**Directions**
Extract every line below that contains the word "rather".
[[ Data extracts, beginning ]]
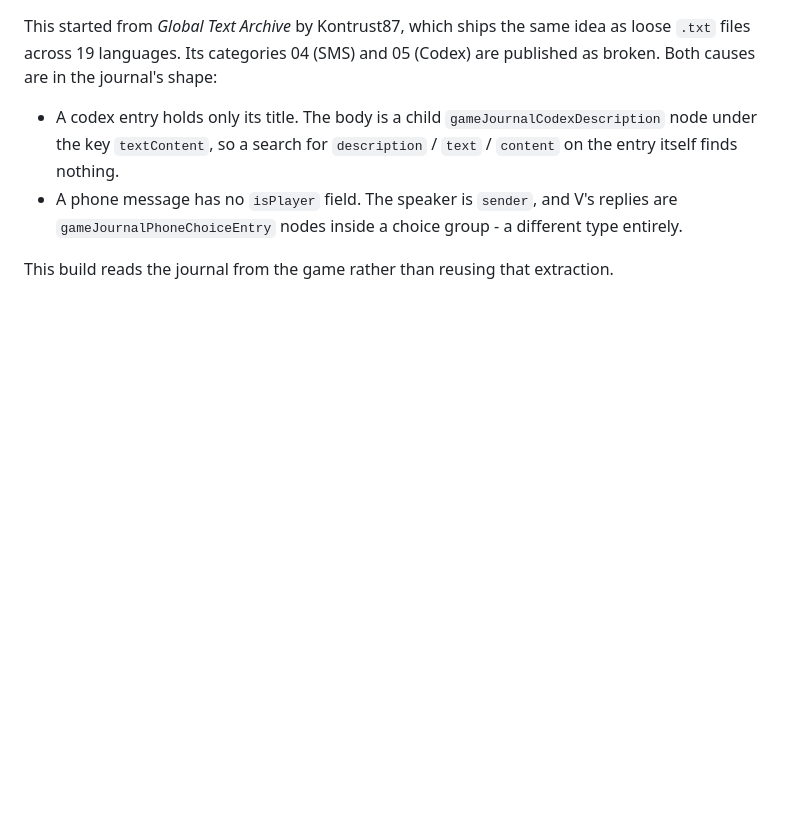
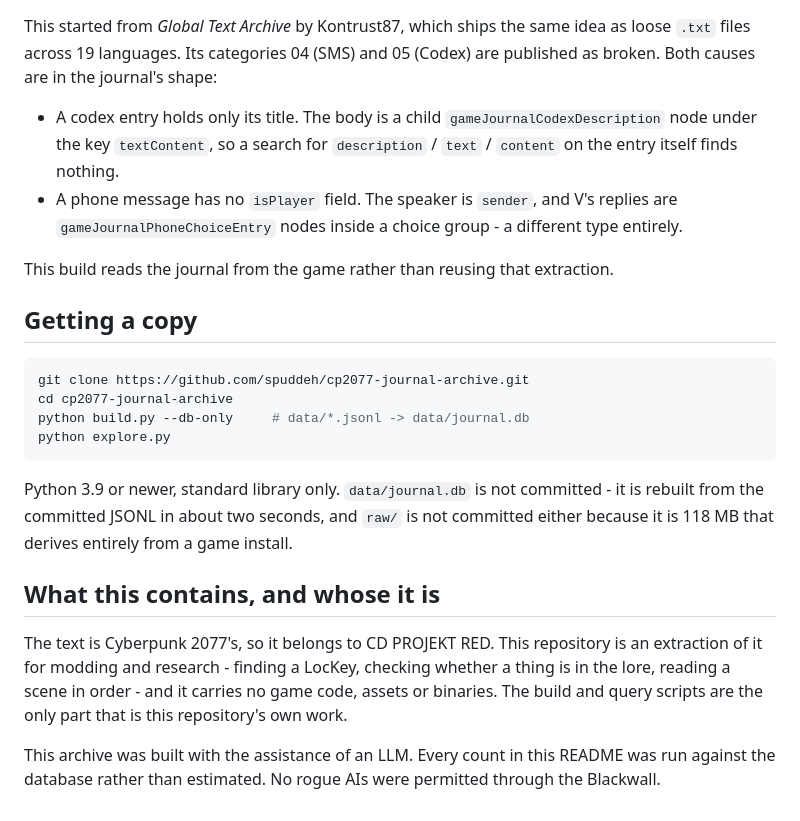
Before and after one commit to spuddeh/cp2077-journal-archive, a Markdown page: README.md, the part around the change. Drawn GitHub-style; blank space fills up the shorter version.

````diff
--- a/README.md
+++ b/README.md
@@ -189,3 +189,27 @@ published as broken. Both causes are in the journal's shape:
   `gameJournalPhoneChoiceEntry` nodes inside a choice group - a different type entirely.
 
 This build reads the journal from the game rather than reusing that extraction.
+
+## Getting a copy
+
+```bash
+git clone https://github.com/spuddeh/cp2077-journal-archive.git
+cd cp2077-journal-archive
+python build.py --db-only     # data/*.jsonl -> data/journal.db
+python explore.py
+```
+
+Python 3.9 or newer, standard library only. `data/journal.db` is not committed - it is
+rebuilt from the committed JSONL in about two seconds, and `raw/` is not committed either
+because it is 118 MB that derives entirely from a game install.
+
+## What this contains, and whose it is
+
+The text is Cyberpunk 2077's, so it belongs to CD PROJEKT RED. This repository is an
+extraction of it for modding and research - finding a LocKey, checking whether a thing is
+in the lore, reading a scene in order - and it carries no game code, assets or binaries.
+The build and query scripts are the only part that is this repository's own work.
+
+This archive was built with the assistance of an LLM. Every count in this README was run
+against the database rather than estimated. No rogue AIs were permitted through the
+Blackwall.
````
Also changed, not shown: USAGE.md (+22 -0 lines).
[[ Data extracts, end ]]
**Response box**
 This build reads the journal from the game rather than reusing that extraction.
+against the database rather than estimated. No rogue AIs were permitted through the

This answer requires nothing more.